#### Aim of the task
Wherever the string "components" shows up in the data below, copy the whole line.

Excerpts from a dataset:
******
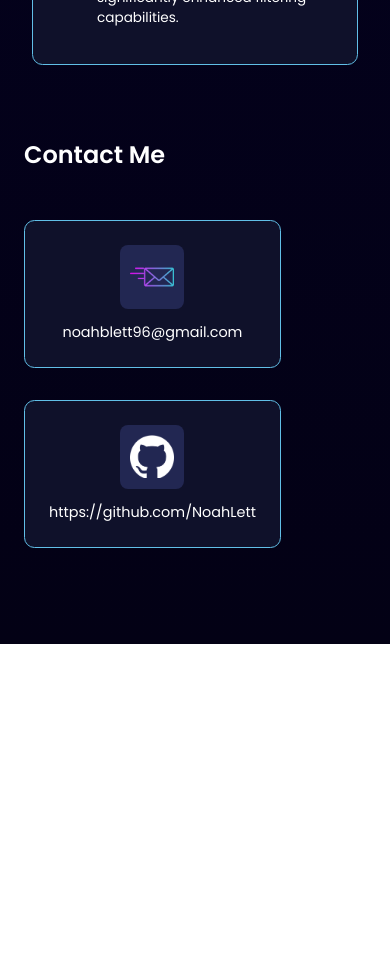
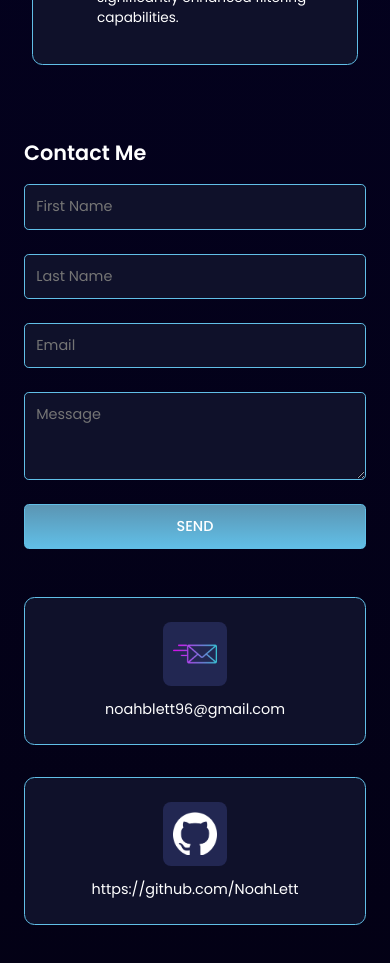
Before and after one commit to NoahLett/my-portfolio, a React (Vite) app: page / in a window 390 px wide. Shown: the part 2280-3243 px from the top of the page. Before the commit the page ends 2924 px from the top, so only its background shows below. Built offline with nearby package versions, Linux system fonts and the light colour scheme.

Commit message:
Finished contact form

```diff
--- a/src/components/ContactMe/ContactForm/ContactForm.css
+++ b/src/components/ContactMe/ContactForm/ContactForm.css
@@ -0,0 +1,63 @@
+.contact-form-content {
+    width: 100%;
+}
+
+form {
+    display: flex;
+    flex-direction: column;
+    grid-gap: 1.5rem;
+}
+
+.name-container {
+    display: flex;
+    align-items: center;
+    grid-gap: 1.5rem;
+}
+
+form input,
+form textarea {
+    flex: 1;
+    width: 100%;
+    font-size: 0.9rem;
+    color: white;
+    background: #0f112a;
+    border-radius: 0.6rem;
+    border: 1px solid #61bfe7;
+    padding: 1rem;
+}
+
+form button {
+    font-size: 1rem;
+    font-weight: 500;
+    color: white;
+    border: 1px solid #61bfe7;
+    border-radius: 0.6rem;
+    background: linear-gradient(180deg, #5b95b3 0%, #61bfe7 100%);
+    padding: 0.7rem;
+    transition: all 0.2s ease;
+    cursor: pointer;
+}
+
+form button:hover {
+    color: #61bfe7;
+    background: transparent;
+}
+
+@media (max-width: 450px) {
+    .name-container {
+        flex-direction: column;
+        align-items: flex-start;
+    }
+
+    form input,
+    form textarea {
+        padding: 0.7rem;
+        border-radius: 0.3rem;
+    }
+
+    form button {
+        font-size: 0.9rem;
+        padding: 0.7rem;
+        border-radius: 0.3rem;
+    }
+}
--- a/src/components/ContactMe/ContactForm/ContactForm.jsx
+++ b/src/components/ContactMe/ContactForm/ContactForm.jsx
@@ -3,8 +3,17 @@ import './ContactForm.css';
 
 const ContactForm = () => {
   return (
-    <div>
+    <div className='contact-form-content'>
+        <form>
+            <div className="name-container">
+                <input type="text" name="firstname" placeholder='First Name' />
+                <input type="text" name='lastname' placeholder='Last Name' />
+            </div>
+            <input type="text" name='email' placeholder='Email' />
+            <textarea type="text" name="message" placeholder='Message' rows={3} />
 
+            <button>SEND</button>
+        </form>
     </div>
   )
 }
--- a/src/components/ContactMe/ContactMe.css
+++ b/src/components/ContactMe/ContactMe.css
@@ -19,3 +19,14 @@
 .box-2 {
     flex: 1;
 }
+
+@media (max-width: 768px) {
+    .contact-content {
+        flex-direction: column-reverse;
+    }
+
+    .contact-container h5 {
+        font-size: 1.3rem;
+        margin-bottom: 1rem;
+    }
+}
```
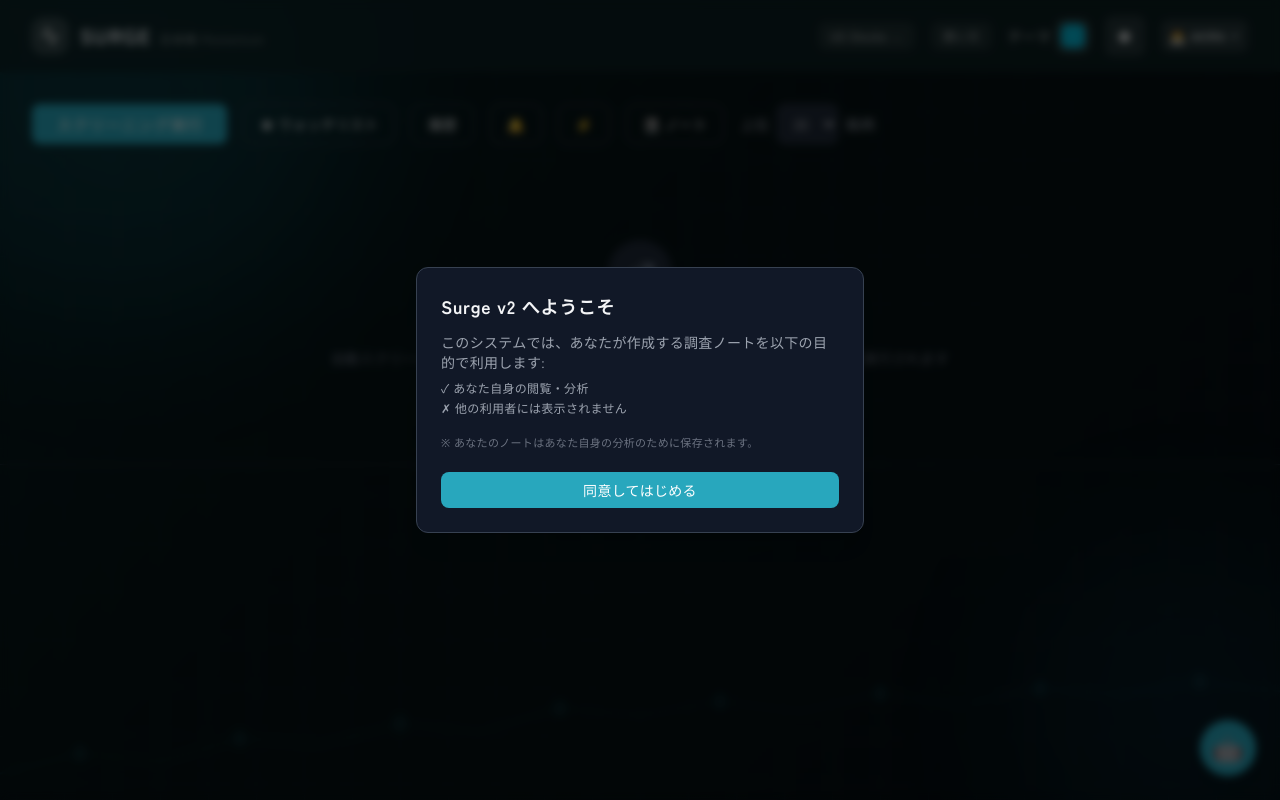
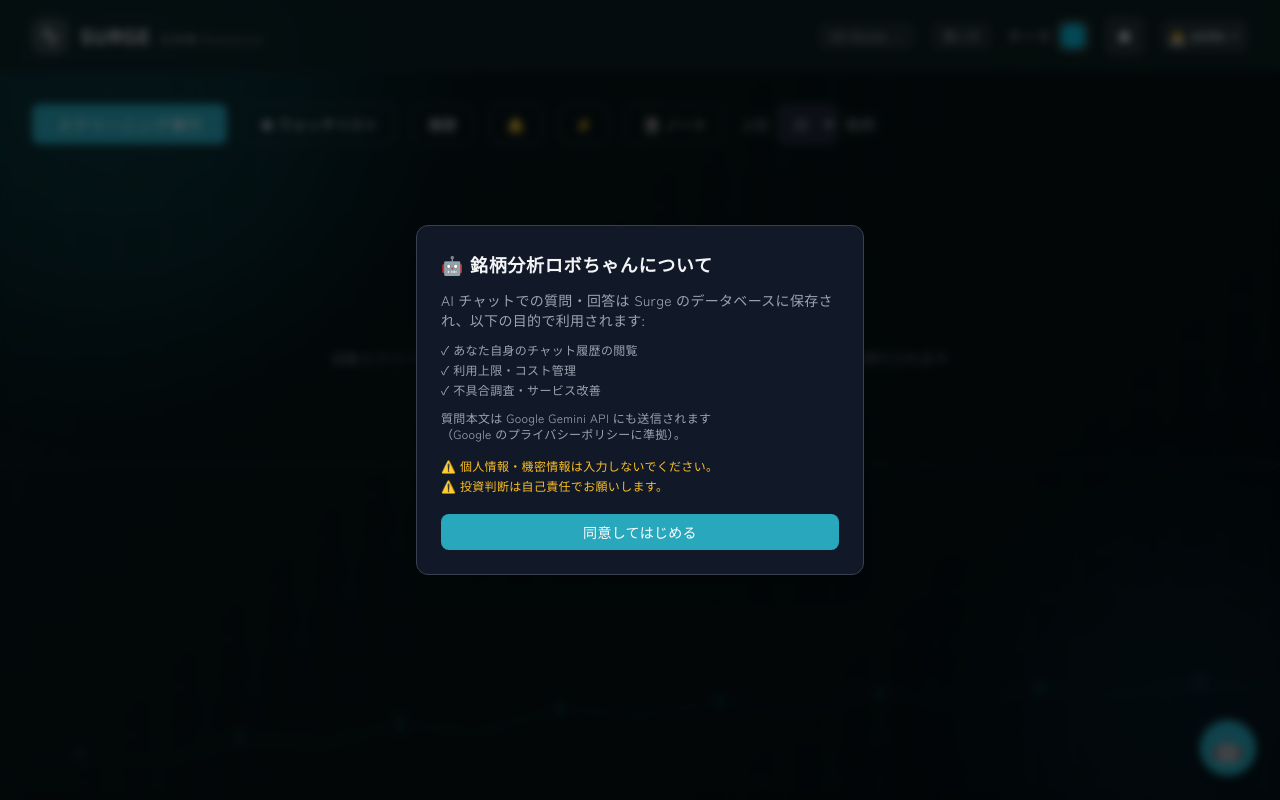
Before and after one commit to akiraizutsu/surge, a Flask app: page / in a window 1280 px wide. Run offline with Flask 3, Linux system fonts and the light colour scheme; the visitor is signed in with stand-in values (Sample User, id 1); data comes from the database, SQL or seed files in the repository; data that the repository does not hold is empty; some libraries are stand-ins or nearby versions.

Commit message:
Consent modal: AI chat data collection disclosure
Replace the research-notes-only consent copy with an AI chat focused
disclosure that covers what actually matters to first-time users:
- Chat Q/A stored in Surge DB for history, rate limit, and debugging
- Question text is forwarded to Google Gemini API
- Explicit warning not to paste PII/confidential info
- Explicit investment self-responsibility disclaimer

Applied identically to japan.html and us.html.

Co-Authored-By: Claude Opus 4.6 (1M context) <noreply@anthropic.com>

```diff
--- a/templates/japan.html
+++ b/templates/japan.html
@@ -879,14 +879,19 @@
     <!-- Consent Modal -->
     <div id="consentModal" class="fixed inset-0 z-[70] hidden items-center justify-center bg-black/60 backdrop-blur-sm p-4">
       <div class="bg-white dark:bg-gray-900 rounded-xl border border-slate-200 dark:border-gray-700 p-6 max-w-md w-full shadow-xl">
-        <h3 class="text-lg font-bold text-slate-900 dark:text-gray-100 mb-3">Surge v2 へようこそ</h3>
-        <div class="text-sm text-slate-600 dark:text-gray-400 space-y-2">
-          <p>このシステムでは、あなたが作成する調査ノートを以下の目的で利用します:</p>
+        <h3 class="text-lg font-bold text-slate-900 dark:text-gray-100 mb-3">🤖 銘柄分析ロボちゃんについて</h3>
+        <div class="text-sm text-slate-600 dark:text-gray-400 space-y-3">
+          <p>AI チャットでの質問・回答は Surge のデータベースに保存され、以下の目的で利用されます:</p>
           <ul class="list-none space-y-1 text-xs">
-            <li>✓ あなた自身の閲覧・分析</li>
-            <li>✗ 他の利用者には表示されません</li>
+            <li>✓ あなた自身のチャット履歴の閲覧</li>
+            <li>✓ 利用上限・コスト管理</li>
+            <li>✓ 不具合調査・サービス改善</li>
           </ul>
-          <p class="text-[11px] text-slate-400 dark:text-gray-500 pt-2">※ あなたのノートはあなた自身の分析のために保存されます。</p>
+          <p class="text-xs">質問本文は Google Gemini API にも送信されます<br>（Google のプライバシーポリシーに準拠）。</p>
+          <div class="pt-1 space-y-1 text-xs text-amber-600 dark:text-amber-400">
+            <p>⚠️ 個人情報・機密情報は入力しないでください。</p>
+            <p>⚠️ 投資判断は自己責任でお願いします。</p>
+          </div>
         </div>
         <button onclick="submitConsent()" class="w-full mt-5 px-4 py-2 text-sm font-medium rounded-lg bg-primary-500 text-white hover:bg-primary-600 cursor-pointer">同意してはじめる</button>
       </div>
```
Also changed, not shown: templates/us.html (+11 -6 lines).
******
#### Result of this task
--- a/src/components/ContactMe/ContactForm/ContactForm.css
+++ b/src/components/ContactMe/ContactForm/ContactForm.css
--- a/src/components/ContactMe/ContactForm/ContactForm.jsx
+++ b/src/components/ContactMe/ContactForm/ContactForm.jsx
--- a/src/components/ContactMe/ContactMe.css
+++ b/src/components/ContactMe/ContactMe.css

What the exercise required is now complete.